In the 1960s, prime minister Harold Wilson famously declared that the Labour Party was a moral crusade or it was nothing. Such language would nowadays be considered politically incorrect or even sectarian, but Wilson did not use the term crusade in its literal meaning of a holy war against Islam.
He meant that, if the Labour Party ever lost its fighting spirit or its campaigning zeal for social justice, it would be finished. Where is that fighting spirit today – and for what cause is Labour fighting?
At the start of the current Scottish parliament election campaign, the Labour leadership apparently thought that the key to success was to bash the Tories and to present Scottish Labour as the best defender of the Scottish people against the cuts imposed by the Tory-led coalition at Westminster.
After four weeks, that strategy has clearly failed, with most polls showing Labour trailing behind the SNP, despite having started the campaign with a ten-point lead.
Labour’s response has been to switch from one form of negative campaigning to another. Instead of bashing the Tories, the strategy now is to bash the Nats. It is an action-replay of the tired old formula which Labour has used at every previous Scottish parliament election.

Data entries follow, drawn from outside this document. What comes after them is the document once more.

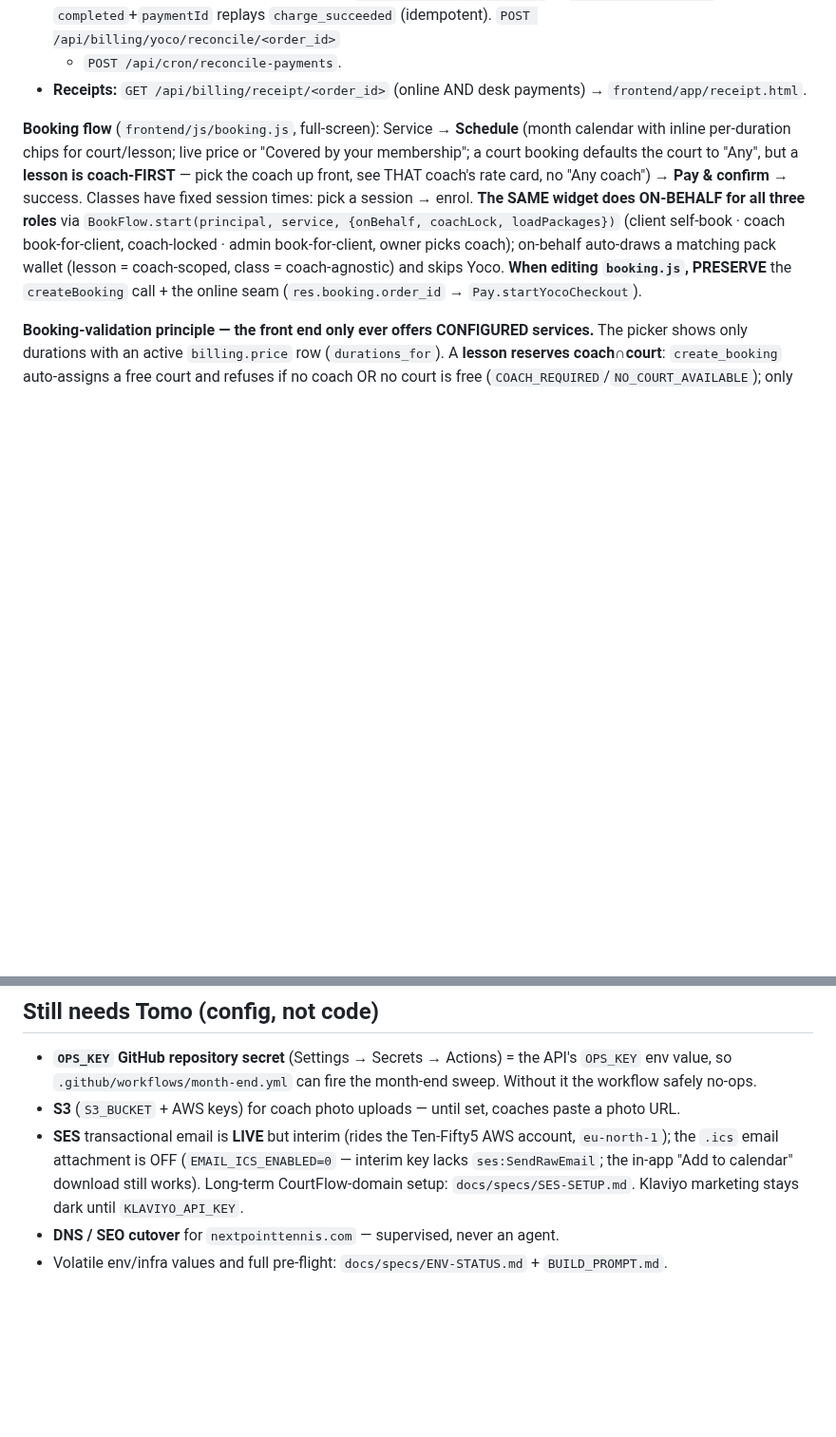
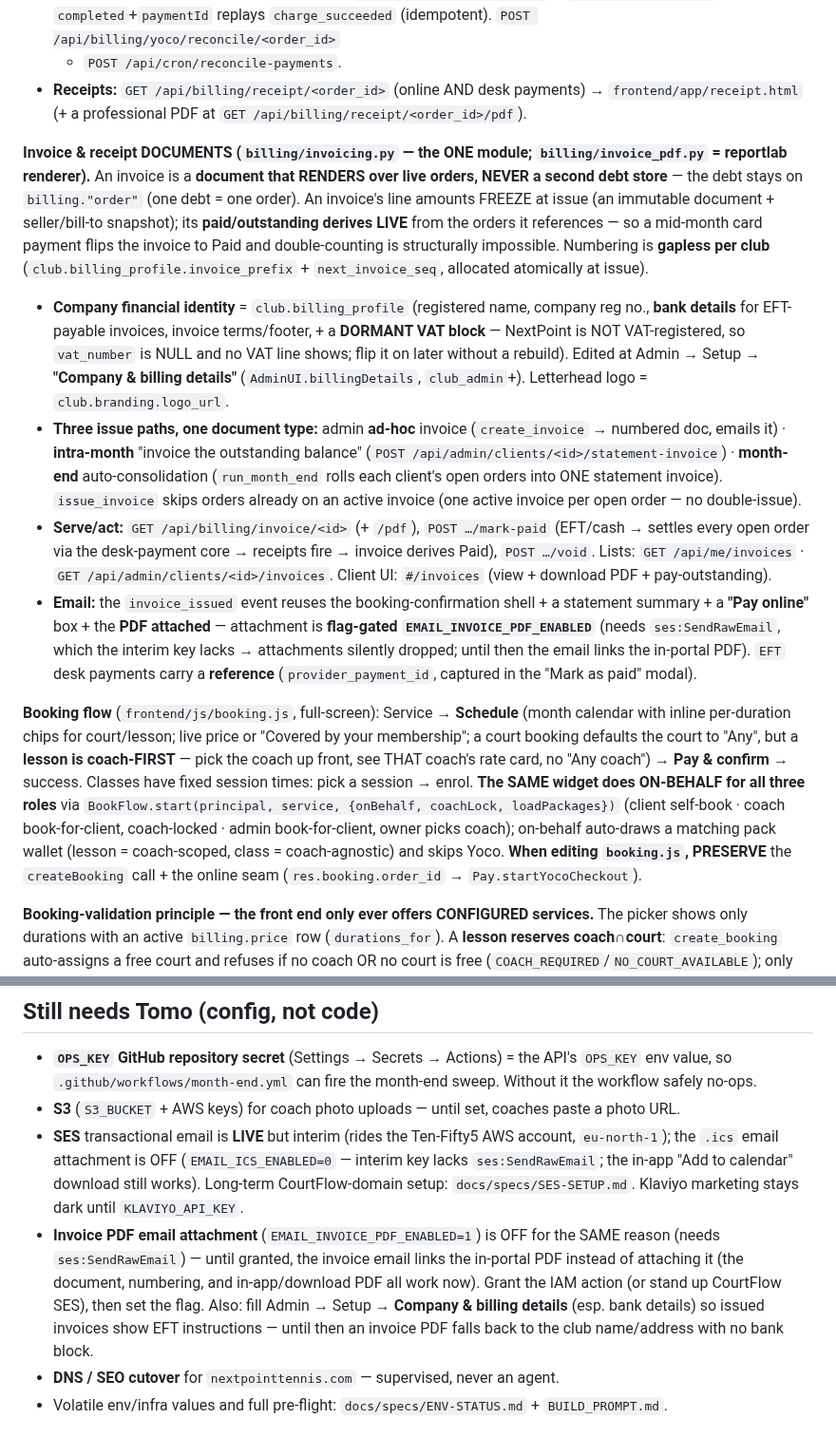
Before and after one commit to NxtPoint/courtflow, a Markdown page: CLAUDE.md, 2 parts joined by grey strips. Shown at 95% size. Rendered like a GitHub page; blank space fills up the shorter version.

Commit message:
docs: document the invoice/receipt document engine in CLAUDE.md
Adds the billing/invoicing.py capability (render-over-live-orders invariant,
gapless numbering, club.billing_profile, three issue paths, mark-paid/void,
invoice_issued email + PDF), and the EMAIL_INVOICE_PDF_ENABLED + bank-details
config items under "Still needs Tomo".

Co-Authored-By: Claude Opus 4.8 (1M context) <noreply@anthropic.com>

```diff
--- a/CLAUDE.md
+++ b/CLAUDE.md
@@ -195,7 +195,30 @@ boot re-seed can't reset it).
 - **Reconciliation (missed-webhook recovery):** `yoco_billing/reconcile.py` — `client.get_checkout` asks Yoco;
   a `completed`+`paymentId` replays `charge_succeeded` (idempotent). `POST /api/billing/yoco/reconcile/<order_id>`
   + `POST /api/cron/reconcile-payments`.
-- **Receipts:** `GET /api/billing/receipt/<order_id>` (online AND desk payments) → `frontend/app/receipt.html`.
+- **Receipts:** `GET /api/billing/receipt/<order_id>` (online AND desk payments) → `frontend/app/receipt.html`
+  (+ a professional PDF at `GET /api/billing/receipt/<order_id>/pdf`).
+
+**Invoice & receipt DOCUMENTS (`billing/invoicing.py` — the ONE module; `billing/invoice_pdf.py` = reportlab
+renderer).** An invoice is a **document that RENDERS over live orders, NEVER a second debt store** — the debt
+stays on `billing."order"` (one debt = one order). An invoice's line amounts FREEZE at issue (an immutable
+document + seller/bill-to snapshot); its **paid/outstanding derives LIVE** from the orders it references — so a
+mid-month card payment flips the invoice to Paid and double-counting is structurally impossible. Numbering is
+**gapless per club** (`club.billing_profile.invoice_prefix` + `next_invoice_seq`, allocated atomically at issue).
+- **Company financial identity** = `club.billing_profile` (registered name, company reg no., **bank details** for
+  EFT-payable invoices, invoice terms/footer, + a **DORMANT VAT block** — NextPoint is NOT VAT-registered, so
+  `vat_number` is NULL and no VAT line shows; flip it on later without a rebuild). Edited at Admin → Setup →
+  **"Company & billing details"** (`AdminUI.billingDetails`, `club_admin`+). Letterhead logo = `club.branding.logo_url`.
+- **Three issue paths, one document type:** admin **ad-hoc** invoice (`create_invoice` → numbered doc, emails it) ·
+  **intra-month** "invoice the outstanding balance" (`POST /api/admin/clients/<id>/statement-invoice`) · **month-end**
+  auto-consolidation (`run_month_end` rolls each client's open orders into ONE statement invoice). `issue_invoice`
+  skips orders already on an active invoice (one active invoice per open order — no double-issue).
+- **Serve/act:** `GET /api/billing/invoice/<id>` (+ `/pdf`), `POST …/mark-paid` (EFT/cash → settles every open order
+  via the desk-payment core → receipts fire → invoice derives Paid), `POST …/void`. Lists: `GET /api/me/invoices` ·
+  `GET /api/admin/clients/<id>/invoices`. Client UI: `#/invoices` (view + download PDF + pay-outstanding).
+- **Email:** the `invoice_issued` event reuses the booking-confirmation shell + a statement summary + a **"Pay online"**
+  box + the **PDF attached** — attachment is **flag-gated `EMAIL_INVOICE_PDF_ENABLED`** (needs `ses:SendRawEmail`,
+  which the interim key lacks → attachments silently dropped; until then the email links the in-portal PDF).
+  `EFT` desk payments carry a **reference** (`provider_payment_id`, captured in the "Mark as paid" modal).
 
 **Booking flow** (`frontend/js/booking.js`, full-screen): Service → **Schedule** (month calendar with inline
 per-duration chips for court/lesson; live price or "Covered by your membership"; a court booking defaults the
@@ -402,6 +425,11 @@ member by email on the first authenticated hit.
   `.ics` email attachment is OFF (`EMAIL_ICS_ENABLED=0` — interim key lacks `ses:SendRawEmail`; the in-app "Add
   to calendar" download still works). Long-term CourtFlow-domain setup: `docs/specs/SES-SETUP.md`. Klaviyo
   marketing stays dark until `KLAVIYO_API_KEY`.
+- **Invoice PDF email attachment** (`EMAIL_INVOICE_PDF_ENABLED=1`) is OFF for the SAME reason (needs
+  `ses:SendRawEmail`) — until granted, the invoice email links the in-portal PDF instead of attaching it (the
+  document, numbering, and in-app/download PDF all work now). Grant the IAM action (or stand up CourtFlow SES),
+  then set the flag. Also: fill Admin → Setup → **Company & billing details** (esp. bank details) so issued
+  invoices show EFT instructions — until then an invoice PDF falls back to the club name/address with no bank block.
 - **DNS / SEO cutover** for `nextpointtennis.com` — supervised, never an agent.
 - Volatile env/infra values and full pre-flight: `docs/specs/ENV-STATUS.md` + `BUILD_PROMPT.md`.
 
```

It worked to some extent in 1999 and 2003, but the electorate saw through it in 2007. Nevertheless, by unashamedly raising the spectre of separatism, the Labour Party yet again hopes to terrify enough Scots into voting against the SNP. The Scottish Tories used to describe themselves as “Conservative and Unionist” – but, in some respects, the Labour Party is now more unionist than the Tories.
Quite apart from the arguments for and against independence, it is insulting the people of Scotland for any political party to tell them that they are so collectively incompetent that they are incapable of running their own affairs.
It is also a sign that Labour are so bereft of any “big ideas” of their own that they concentrate so much on trying to rubbish the “big idea” of their main opponents, despite the fact that the policy of the SNP is for the constitutional future of Scotland to be decided not by any political party but by the people of Scotland in a referendum.
It is very tiresome listening to Labour politicians telling us that they do not support a referendum on independence because the majority of Scots do not want independence. If they are so confident of that, then why are they so afraid to let the people decide? A referendum would have at least cleared the air and allowed this election to be fought on Labour’s alternative “big ideas”.
But that might have made it even more apparent that Labour does not have any ideas, big or small, apart from a few populist ideas pinched from the SNP plus the reactionary idea of clapping more and more people into prison.
Gone are the days when socialism or social justice was the driving force behind the Labour Party manifesto. A radical and irreversible redistribution of wealth and power in favour of working people is no longer on the agenda, despite the crisis created by irresponsible bankers, with resultant mass unemployment and the widening gulf between the haves and the have-nots.
Spending billions of pounds on weapons of war and mass destruction is a higher priority for Labour than the eradication of poverty at national and international level.
The Scottish Labour Party is not only lacking leadership. It lost its moral compass when it swallowed the Blairite propaganda that it had to ditch its socialist principles and cosy up to the bankers and other big business interests in order to win elections in the deep south. That led to Labour losing its soul, and Scottish Labour is unlikely to recover unless and until it is free to determine policies and priorities which reflect the aspirations of the Scottish electorate.
In the meantime, let’s hope that, for the remainder of this election campaign, fear and negativity will be overcome by a vision of a better future for the people of Scotland.
– Dennis Canavan is a former Labour MP and Independent MSP.